◆ Exercise aim ◆
In the copy, leave out the pictures and repeat all records exactly.

◆ Exercise data ◆
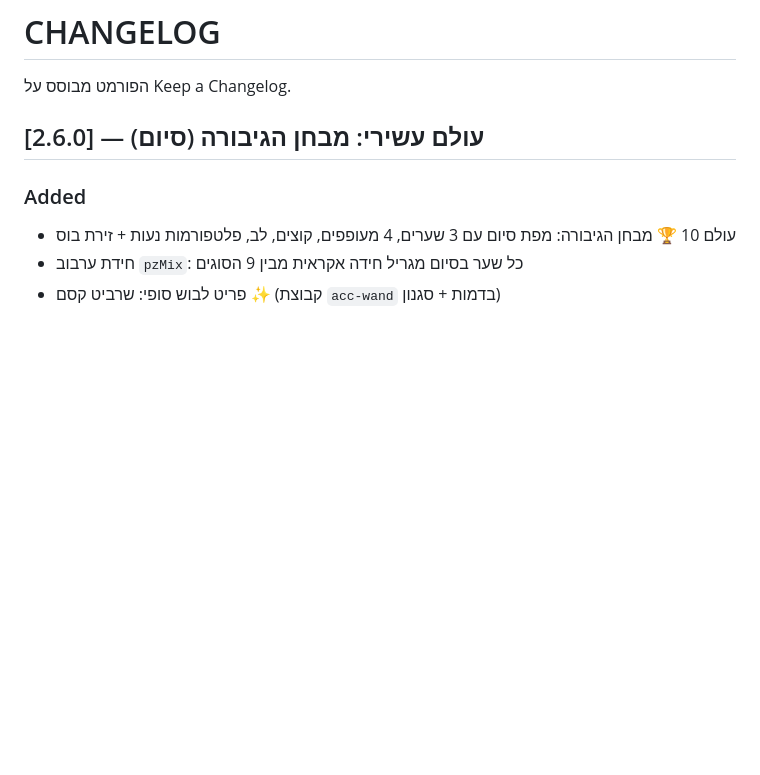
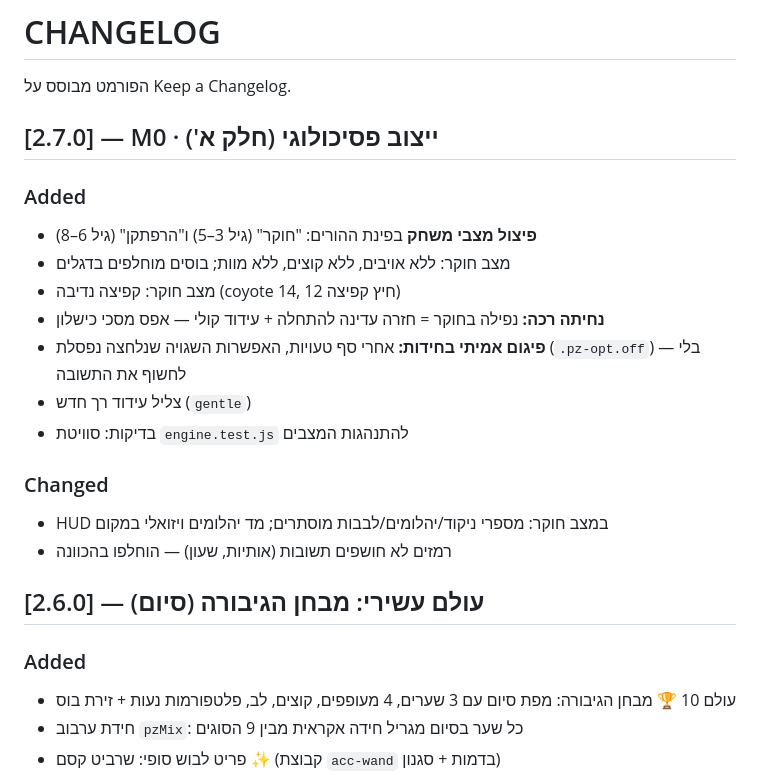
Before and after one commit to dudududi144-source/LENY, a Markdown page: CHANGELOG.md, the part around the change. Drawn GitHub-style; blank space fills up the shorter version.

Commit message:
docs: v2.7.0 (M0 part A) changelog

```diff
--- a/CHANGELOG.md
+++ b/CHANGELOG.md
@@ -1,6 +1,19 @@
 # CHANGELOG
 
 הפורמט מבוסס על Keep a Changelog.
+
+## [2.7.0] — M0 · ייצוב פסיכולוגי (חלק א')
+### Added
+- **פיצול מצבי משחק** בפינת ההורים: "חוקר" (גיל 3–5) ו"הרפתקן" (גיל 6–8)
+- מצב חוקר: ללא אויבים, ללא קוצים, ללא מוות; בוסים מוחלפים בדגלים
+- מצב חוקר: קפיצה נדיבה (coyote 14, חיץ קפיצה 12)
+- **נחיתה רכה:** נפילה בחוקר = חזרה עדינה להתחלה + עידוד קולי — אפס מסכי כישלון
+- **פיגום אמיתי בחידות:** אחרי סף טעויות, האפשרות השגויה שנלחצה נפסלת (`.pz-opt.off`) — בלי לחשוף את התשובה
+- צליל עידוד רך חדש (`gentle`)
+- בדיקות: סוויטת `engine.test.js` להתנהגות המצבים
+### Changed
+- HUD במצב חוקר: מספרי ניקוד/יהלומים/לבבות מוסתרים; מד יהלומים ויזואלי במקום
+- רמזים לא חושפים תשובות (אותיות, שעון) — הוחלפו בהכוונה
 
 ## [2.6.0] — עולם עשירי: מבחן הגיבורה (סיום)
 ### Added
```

◆ Solution for this task ◆
Before and after one commit to dudududi144-source/LENY, a Markdown page: CHANGELOG.md, the part around the change. Drawn GitHub-style; blank space fills up the shorter version.

Commit message:
docs: v2.7.0 (M0 part A) changelog

```diff
--- a/CHANGELOG.md
+++ b/CHANGELOG.md
@@ -1,6 +1,19 @@
 # CHANGELOG
 
 הפורמט מבוסס על Keep a Changelog.
+
+## [2.7.0] — M0 · ייצוב פסיכולוגי (חלק א')
+### Added
+- **פיצול מצבי משחק** בפינת ההורים: "חוקר" (גיל 3–5) ו"הרפתקן" (גיל 6–8)
+- מצב חוקר: ללא אויבים, ללא קוצים, ללא מוות; בוסים מוחלפים בדגלים
+- מצב חוקר: קפיצה נדיבה (coyote 14, חיץ קפיצה 12)
+- **נחיתה רכה:** נפילה בחוקר = חזרה עדינה להתחלה + עידוד קולי — אפס מסכי כישלון
+- **פיגום אמיתי בחידות:** אחרי סף טעויות, האפשרות השגויה שנלחצה נפסלת (`.pz-opt.off`) — בלי לחשוף את התשובה
+- צליל עידוד רך חדש (`gentle`)
+- בדיקות: סוויטת `engine.test.js` להתנהגות המצבים
+### Changed
+- HUD במצב חוקר: מספרי ניקוד/יהלומים/לבבות מוסתרים; מד יהלומים ויזואלי במקום
+- רמזים לא חושפים תשובות (אותיות, שעון) — הוחלפו בהכוונה
 
 ## [2.6.0] — עולם עשירי: מבחן הגיבורה (סיום)
 ### Added
```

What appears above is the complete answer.